** Available data follows **

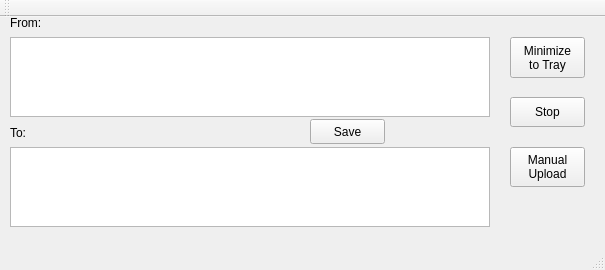
ybb0001/AutoCopy, file AutoCopy/AutoCopy.ui: the form before one commit.
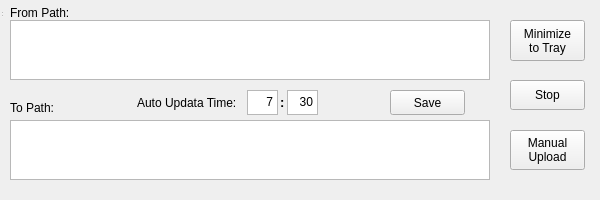
The form after the commit.

```diff
--- a/AutoCopy/AutoCopy.ui
+++ b/AutoCopy/AutoCopy.ui
@@ -1,28 +1,60 @@
 <?xml version="1.0" encoding="UTF-8"?>
 <ui version="4.0">
- <class>AutoCopyClass</class>
- <widget class="QMainWindow" name="AutoCopyClass">
+ <class>mQWidget</class>
+ <widget class="QWidget" name="mQWidget">
   <property name="geometry">
    <rect>
     <x>0</x>
     <y>0</y>
-    <width>605</width>
-    <height>270</height>
+    <width>600</width>
+    <height>200</height>
    </rect>
   </property>
+  <property name="minimumSize">
+   <size>
+    <width>600</width>
+    <height>200</height>
+   </size>
+  </property>
+  <property name="maximumSize">
+   <size>
+    <width>600</width>
+    <height>200</height>
+   </size>
+  </property>
   <property name="windowTitle">
-   <string>AutoCopy</string>
+   <string>AutoCopy_20180101</string>
   </property>
-  <property name="iconSize">
+  <property name="iconSize" stdset="0">
    <size>
     <width>24</width>
     <height>24</height>
    </size>
   </property>
-  <property name="animated">
+  <property name="animated" stdset="0">
    <bool>true</bool>
   </property>
-  <widget class="QWidget" name="centralWidget">
+  <widget class="QWidget" name="centralWidget" native="true">
+   <property name="geometry">
+    <rect>
+     <x>0</x>
+     <y>0</y>
+     <width>600</width>
+     <height>200</height>
+    </rect>
+   </property>
+   <property name="minimumSize">
+    <size>
+     <width>600</width>
+     <height>200</height>
+    </size>
+   </property>
+   <property name="maximumSize">
+    <size>
+     <width>600</width>
+     <height>200</height>
+    </size>
+   </property>
    <widget class="QPushButton" name="pushButton_Minimize">
     <property name="geometry">
      <rect>
@@ -46,7 +78,7 @@
       <x>10</x>
       <y>20</y>
       <width>480</width>
-      <height>80</height>
+      <height>60</height>
      </rect>
     </property>
     <property name="html">
@@ -61,9 +93,9 @@
     <property name="geometry">
      <rect>
       <x>10</x>
-      <y>130</y>
+      <y>120</y>
       <width>480</width>
-      <height>80</height>
+      <height>60</height>
      </rect>
     </property>
     <property name="html">
@@ -78,26 +110,26 @@
     <property name="geometry">
      <rect>
       <x>10</x>
-      <y>0</y>
-      <width>54</width>
-      <height>12</height>
+      <y>5</y>
+      <width>71</width>
+      <height>16</height>
      </rect>
     </property>
     <property name="text">
-     <string>From:</string>
+     <string>From Path:</string>
     </property>
    </widget>
    <widget class="QLabel" name="label_2">
     <property name="geometry">
      <rect>
       <x>10</x>
-      <y>110</y>
-      <width>54</width>
-      <height>12</height>
+      <y>100</y>
+      <width>61</width>
+      <height>16</height>
      </rect>
     </property>
     <property name="text">
-     <string>To:</string>
+     <string>To Path:</string>
     </property>
    </widget>
    <widget class="QPushButton" name="pushButton_Start">
@@ -130,8 +162,8 @@
    <widget class="QPushButton" name="pushButton_Save">
     <property name="geometry">
      <rect>
-      <x>310</x>
-      <y>102</y>
+      <x>390</x>
+      <y>90</y>
       <width>75</width>
       <height>25</height>
      </rect>
@@ -140,23 +172,84 @@
      <string>Save</string>
     </property>
    </widget>
+   <widget class="QLabel" name="label_3">
+    <property name="geometry">
+     <rect>
+      <x>137</x>
+      <y>95</y>
+      <width>121</width>
+      <height>16</height>
+     </rect>
+    </property>
+    <property name="text">
+     <string>Auto Updata Time:</string>
+    </property>
+   </widget>
+   <widget class="QTextEdit" name="hour">
+    <property name="geometry">
+     <rect>
+      <x>247</x>
+      <y>90</y>
+      <width>31</width>
+      <height>25</height>
+     </rect>
+    </property>
+    <property name="html">
+     <string>&lt;!DOCTYPE HTML PUBLIC &quot;-//W3C//DTD HTML 4.0//EN&quot; &quot;http://www.w3.org/TR/REC-html40/strict.dtd&quot;&gt;
+&lt;html&gt;&lt;head&gt;&lt;meta name=&quot;qrichtext&quot; content=&quot;1&quot; /&gt;&lt;style type=&quot;text/css&quot;&gt;
+p, li { white-space: pre-wrap; }
+&lt;/style&gt;&lt;/head&gt;&lt;body style=&quot; font-family:'SimSun'; font-size:9pt; font-weight:400; font-style:normal;&quot;&gt;
+&lt;p align=&quot;right&quot; style=&quot; margin-top:0px; margin-bottom:0px; margin-left:0px; margin-right:0px; -qt-block-indent:0; text-indent:0px;&quot;&gt;7&lt;/p&gt;&lt;/body&gt;&lt;/html&gt;</string>
+    </property>
+   </widget>
+   <widget class="QTextEdit" name="minute">
+    <property name="geometry">
+     <rect>
+      <x>287</x>
+      <y>90</y>
+      <width>31</width>
+      <height>25</height>
+     </rect>
+    </property>
+    <property name="html">
+     <string>&lt;!DOCTYPE HTML PUBLIC &quot;-//W3C//DTD HTML 4.0//EN&quot; &quot;http://www.w3.org/TR/REC-html40/strict.dtd&quot;&gt;
+&lt;html&gt;&lt;head&gt;&lt;meta name=&quot;qrichtext&quot; content=&quot;1&quot; /&gt;&lt;style type=&quot;text/css&quot;&gt;
+p, li { white-space: pre-wrap; }
+&lt;/style&gt;&lt;/head&gt;&lt;body style=&quot; font-family:'SimSun'; font-size:9pt; font-weight:400; font-style:normal;&quot;&gt;
+&lt;p align=&quot;right&quot; style=&quot; margin-top:0px; margin-bottom:0px; margin-left:0px; margin-right:0px; -qt-block-indent:0; text-indent:0px;&quot;&gt;30&lt;/p&gt;&lt;/body&gt;&lt;/html&gt;</string>
+    </property>
+   </widget>
+   <widget class="QLabel" name="label_4">
+    <property name="geometry">
+     <rect>
+      <x>280</x>
+      <y>95</y>
+      <width>16</width>
+      <height>16</height>
+     </rect>
+    </property>
+    <property name="text">
+     <string>&lt;html&gt;&lt;head/&gt;&lt;body&gt;&lt;p&gt;&lt;span style=&quot; font-size:10pt; font-weight:600;&quot;&gt;:&lt;/span&gt;&lt;/p&gt;&lt;/body&gt;&lt;/html&gt;</string>
+    </property>
+   </widget>
   </widget>
   <widget class="QToolBar" name="mainToolBar">
-   <attribute name="toolBarArea">
-    <enum>TopToolBarArea</enum>
-   </attribute>
-   <attribute name="toolBarBreak">
-    <bool>false</bool>
-   </attribute>
+   <property name="geometry">
+    <rect>
+     <x>0</x>
+     <y>0</y>
+     <width>4</width>
+     <height>12</height>
+    </rect>
+   </property>
   </widget>
-  <widget class="QStatusBar" name="statusBar"/>
-  <widget class="QMenuBar" name="menuBar">
+  <widget class="QStatusBar" name="statusBar">
    <property name="geometry">
     <rect>
      <x>0</x>
      <y>0</y>
-     <width>605</width>
-     <height>23</height>
+     <width>3</width>
+     <height>18</height>
     </rect>
    </property>
   </widget>
```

** End of Available data **

• [Exercise brief]: Within the data above, pick out all lines holding the word "attribute".

• [Response area]:
-   <attribute name="toolBarArea">
-   </attribute>
-   <attribute name="toolBarBreak">
-   </attribute>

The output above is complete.